Whilst I'm down here in Valencia checking-out the progress of the Bulgarian immigrants, Eddie, over in Singapore, keeps up the momentum with another sterling piece about the effects of the 'baby shortage'.
Oh for babies to boost the economy
By Eddie Lee
ITALY is a Catholic country with a long tradition of large families. But last year, despite tax-funded childcare and paid leave for both parents, its fertility rate was just 1.2, half of what it was in the 1980s. In Britain, a study found that one in five women was childless by age 40, with the number of 40-year-old women without children now twice as high as it was 20 years ago. The fertility rate for the United Kingdom is now 1.6. In Scotland, deaths now exceed births. Scotland's population has started to decline.
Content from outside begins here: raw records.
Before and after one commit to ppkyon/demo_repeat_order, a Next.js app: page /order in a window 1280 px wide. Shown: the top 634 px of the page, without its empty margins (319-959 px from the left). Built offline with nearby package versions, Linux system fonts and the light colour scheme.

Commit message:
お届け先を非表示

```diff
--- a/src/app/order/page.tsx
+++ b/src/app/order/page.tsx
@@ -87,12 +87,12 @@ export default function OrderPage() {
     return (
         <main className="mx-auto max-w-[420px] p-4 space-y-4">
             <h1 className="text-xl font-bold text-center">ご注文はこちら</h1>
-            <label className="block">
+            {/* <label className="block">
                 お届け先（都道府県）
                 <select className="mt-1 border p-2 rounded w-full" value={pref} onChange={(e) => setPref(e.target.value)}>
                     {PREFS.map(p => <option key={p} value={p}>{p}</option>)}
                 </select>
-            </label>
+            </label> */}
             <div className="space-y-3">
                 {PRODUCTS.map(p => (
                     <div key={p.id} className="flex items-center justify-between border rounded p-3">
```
Fertility rates are defined as the average number of lifetime births per woman. The rate at which a population replaces itself is 2.1. Europe's rate is about 1.5. By 2050, Italy could lose 16 per cent of its population and Germany could have to import half a million immigrants a year to keep the working-age population stable. United Nations population division director Joseph Chamie says what the world is seeing now is a revolution in fertility. Rates are falling in virtually every country in the world. The same factors that have long contributed to declining fertility rates in Europe are now emerging in developing countries.
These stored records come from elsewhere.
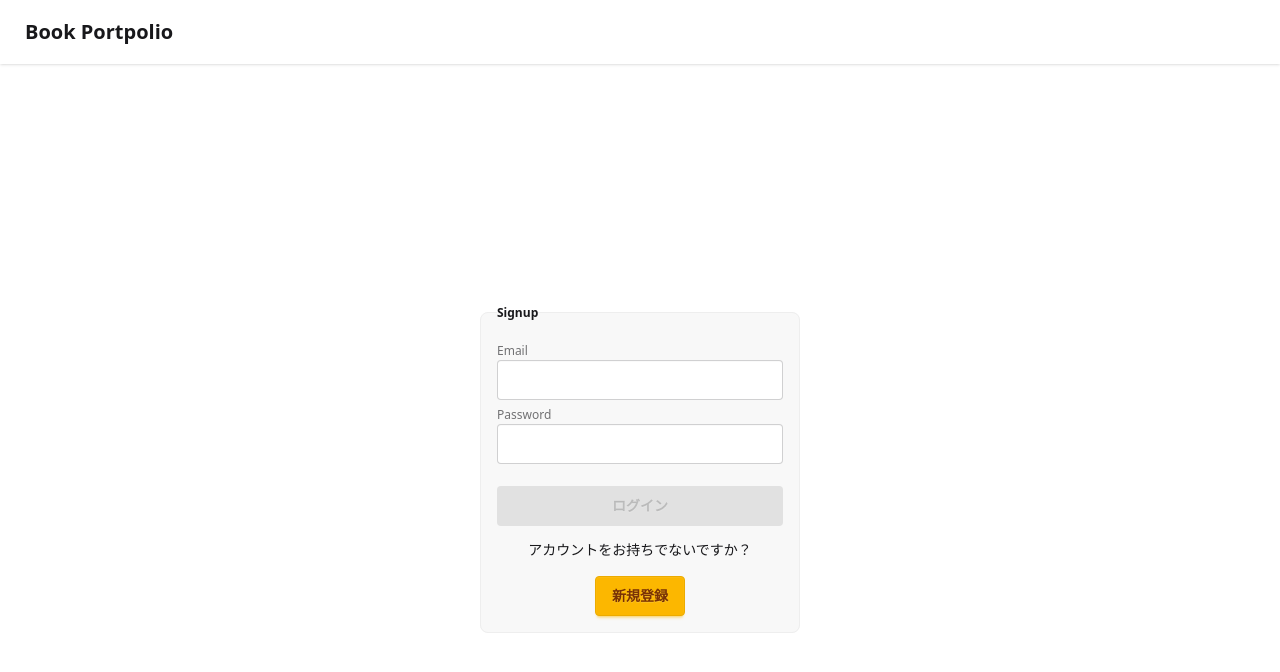
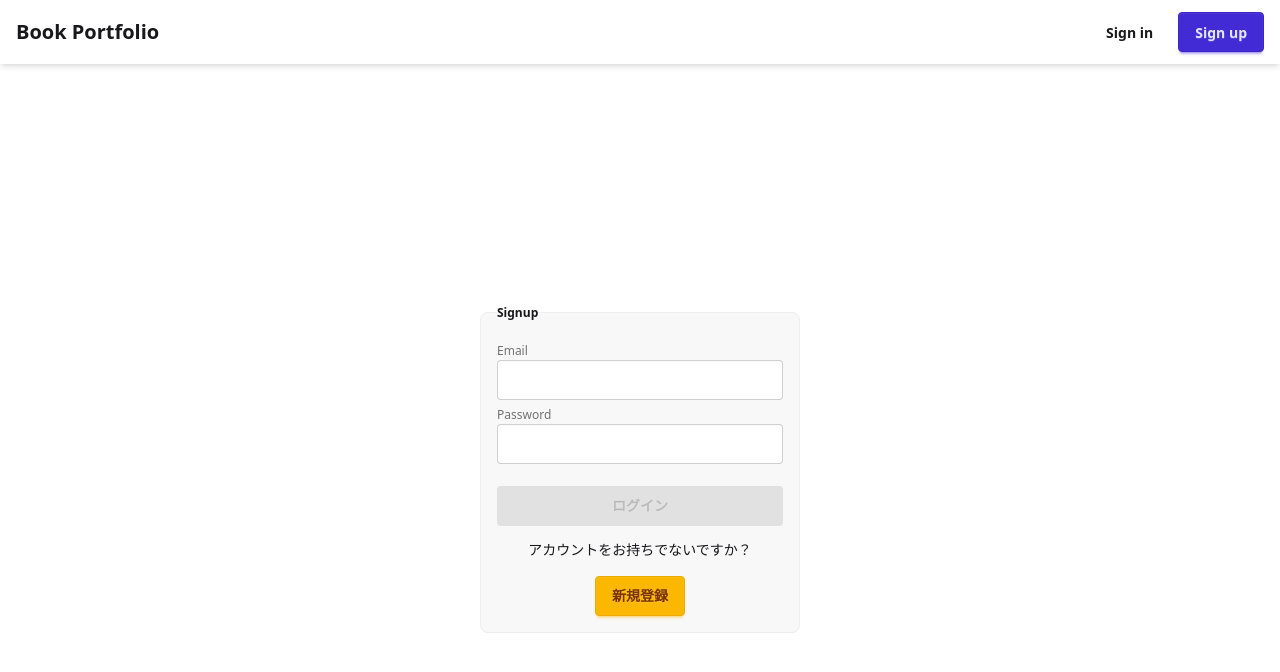
Before and after one commit to Ishikawa847/book_portfolio, a React app in the folder frontend/: page /signin in a window 1280 px wide. Shown: the top 672 px of the page. Built offline with nearby package versions, Linux system fonts and the light colour scheme; the HTML template or start-up script is replaced by a standard one; what axios-case-converter would draw is missing.

Commit message:
feat: add buttons to header

```diff
--- /dev/null
+++ b/frontend/src/components/layouts/AuthButtons.tsx
@@ -0,0 +1,55 @@
+import { useContext } from "react"
+import { Link, useNavigate } from "react-router-dom"
+import Cookies from "js-cookie"
+
+import { AuthContext } from "@/App"
+import { signOut } from "@/lib/api/auth"
+
+const AuthButtons = () => {
+  const { loading, isSignedIn, setIsSignedIn } = useContext(AuthContext)
+  const navigate = useNavigate()
+
+  const handleSignOut = async () => {
+    try {
+      const res = await signOut()
+
+      if (res.data.success === true) {
+        // Cookie削除
+        Cookies.remove("_access_token")
+        Cookies.remove("_client")
+        Cookies.remove("_uid")
+
+        // 状態更新
+        setIsSignedIn(false)
+
+        // ログイン画面へ
+        navigate("/signin")
+      }
+    } catch (err) {
+      console.error(err)
+    }
+  }
+
+  if (loading) return null
+
+  if (isSignedIn) {
+    return (
+      <button className="btn btn-outline" onClick={handleSignOut}>
+        Sign out
+      </button>
+    )
+  }
+
+  return (
+    <>
+      <Link to="/signin" className="btn btn-ghost">
+        Sign in
+      </Link>
+      <Link to="/signup" className="btn btn-primary">
+        Sign up
+      </Link>
+    </>
+  )
+}
+
+export default AuthButtons
--- a/frontend/src/components/layouts/CommonLayout.tsx
+++ b/frontend/src/components/layouts/CommonLayout.tsx
@@ -1,6 +1,6 @@
 import React from "react"
 
-import Header from "components/layouts/Header"
+import Header from "@/components/layouts/Header"
 
 interface Props {
   children: React.ReactNode
--- a/frontend/src/components/layouts/Header.tsx
+++ b/frontend/src/components/layouts/Header.tsx
@@ -1,7 +1,20 @@
-export default function Header() {
+import { Link } from "react-router-dom"
+import AuthButtons from "@/components/layouts/AuthButtons"
+
+const Header = () => {
   return (
-<div className="navbar bg-base-100 shadow-sm">
-  <a className="btn btn-ghost text-xl">Book Portpolio</a>
-</div>
+    <header className="navbar bg-base-100 shadow-md px-4">
+      <div className="flex-1">
+        <Link to="/" className="text-xl font-bold">
+          Book Portfolio
+        </Link>
+      </div>
+
+      <div className="flex gap-2">
+        <AuthButtons />
+      </div>
+    </header>
   )
 }
+
+export default Header
```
The world's population could level off at about nine billion by mid-century, from six billion today. A decade ago, the UN was projecting about 12 billion. Singapore has just recorded its lowest number of births in 26 years. Only 18,503 babies were born from January to June, and extrapolating from this figure, there will be about 37,000 babies born this year - lower than the 38,364 recorded in 1977. Indeed, last year Singapore's fertility rate had already dropped to an all-time low of 1.4. Despite baby bonuses and state-supported dating programmes, Singapore has been unable to reverse the drop in its fertility rate, which first fell below the replacement level in 1975.
Dr Cheng Li Chang of the Thomson Fertility Centre said: 'Singaporeans are very realistic people. Raising children is becoming more costly, especially since our education system is so competitive. 'Parents feel the need to spend a lot of money on tuition and enrichment programmes for their children.' This investment in the future, however, also has the consequence that Singaporeans produce fewer children; hence the demographic conundrum. The economic consequences of an impending decline in population are likely to be far reaching. With fewer people of working age and more among the elderly and dependent, an economy's productive capacity and purchasing power are reduced.
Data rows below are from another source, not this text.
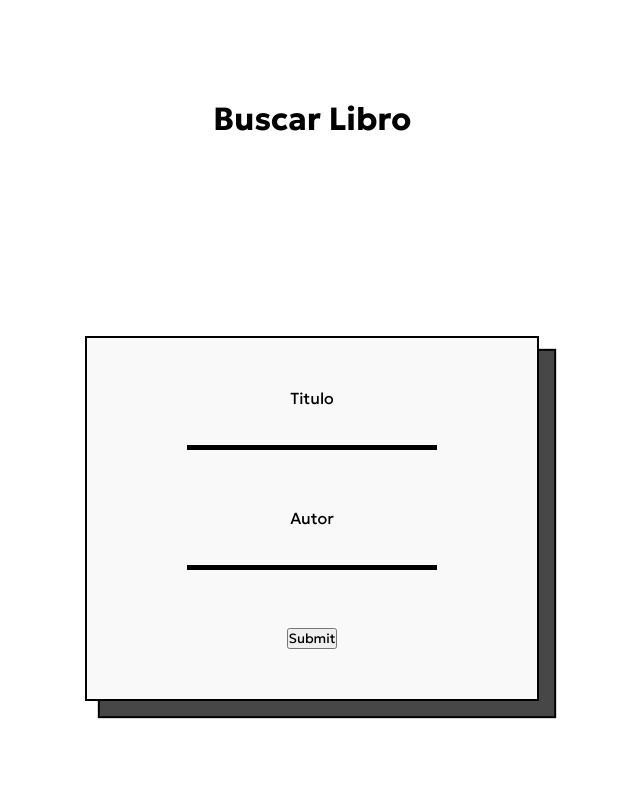
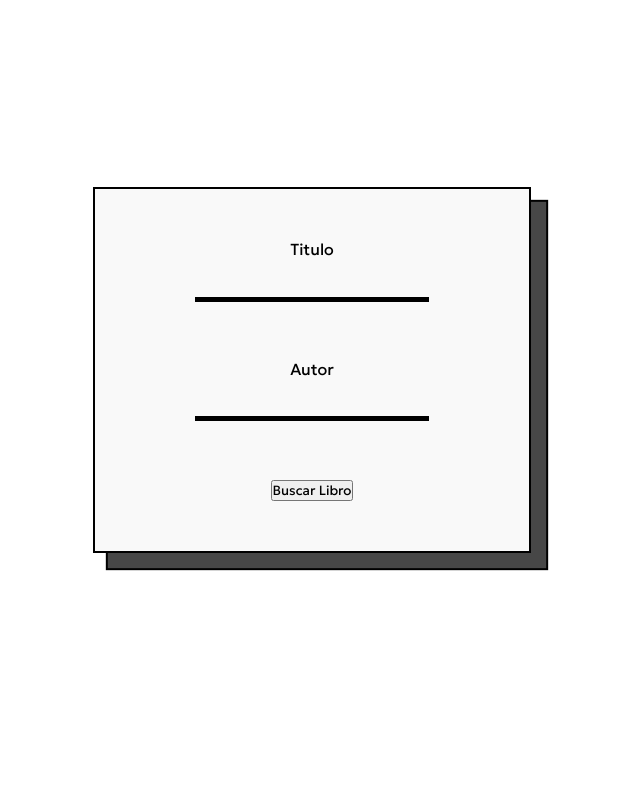
Before and after one commit to gustavopalaciosc/book-price-comparator, a Flask app: page /search in a window 1280 px wide. Shown: the part 63-863 px from the top of the page, without its empty margins (328-968 px from the left). Run offline with Flask 3, Linux system fonts and the light colour scheme.

Commit message:
Change in search frontend

```diff
--- a/static/css/search.css
+++ b/static/css/search.css
@@ -158,10 +158,13 @@ nav {
 }
 
 .form-input {
+    position: relative;
+    top: -30px;
     background: #f9f9f9;
     padding: 50px 100px;
     border: 2px solid black;
     box-shadow: 15px 15px 1px #474747, 15px 15px 1px 2px black;
+
 
   }
 
@@ -175,7 +178,7 @@ input {
     border: none;
     border-bottom: 5px solid black;
     background: #f9f9f9;
-    min-width: 250px;
+    min-width: 150px;
     padding-left: 5px;
     outline: none;
     color: black;
@@ -225,4 +228,5 @@ input {
   .divider-container h1 {
     font-size: 2rem;
   }
+
 }
--- a/templates/search.html
+++ b/templates/search.html
@@ -2,6 +2,12 @@
 <html>
 <head>
     <title>Babel | Buscar libro</title>
+    <meta http-equiv="X-UA-Compatible" content="IE=edge" />
+    <meta
+      name="viewport"
+      content="width=device-width, initial-scale=1.
+    0"
+    />
     <link rel="stylesheet" type="text/css" href="{{ url_for('static', filename='css/search.css') }}">
 </head>
 <body>
@@ -28,7 +34,6 @@
     </nav>
 
     <div class="form-container">
-      <h1>Buscar Libro</h1>
       <div class="form-input">
         <form method="POST" action="/search" id="book-form">
             <label for="title">Titulo</label><br>
@@ -38,9 +43,11 @@
 
 
         </form>
-        <button type="submit" form="book-form" value="Submit">Submit</button>
+        <button type="submit" form="book-form" value="Submit">Buscar Libro</button>
       </div>
     </div>
 
+    <script src="{{ url_for('static', filename='js/app.js') }}"></script>
+
 </body>
 </html>
```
In fact, economists David Bloom and Jeffrey Williamson argue in a 1998 paper for the World Bank that East Asia's economic miracle resulted from a simple demographic trend: The working age population grew much faster than the dependent population from 1965 to 1990. This expanded the productive capacity of South Korea, Taiwan, Singapore and Hong Kong. Rapid growth, of course, is not inevitable. But it occurred in these places because they also had the social, economic, and political institutions that allowed them to realise the growth potential created by the demographic transition. Economists call this the 'gift' phase of the demographic transition, from pre-industrial high fertility and mortality to post-industrial low fertility.
It comes first with fewer infants and children dying young, and later, fewer children being born. The result is an increase in the proportion of working adults in the middle phase of the transition. In the final phase, however, the continued decline in fertility results in an ageing population and a decline in the proportion of working adults. This suggests future demographic change will depress growth rates in East Asia. It is no coincidence that Japan is the oldest nation in the world, with a median age of 41.3, and the first postwar industrial economy to suffer from deflation. It is no surprise either that economic growth in Italy, Switzerland and Germany has averaged just 0.5 per cent, with rapidly falling inflation rates, in the past two years. They have a median age of around 40. All three economies are now in recession.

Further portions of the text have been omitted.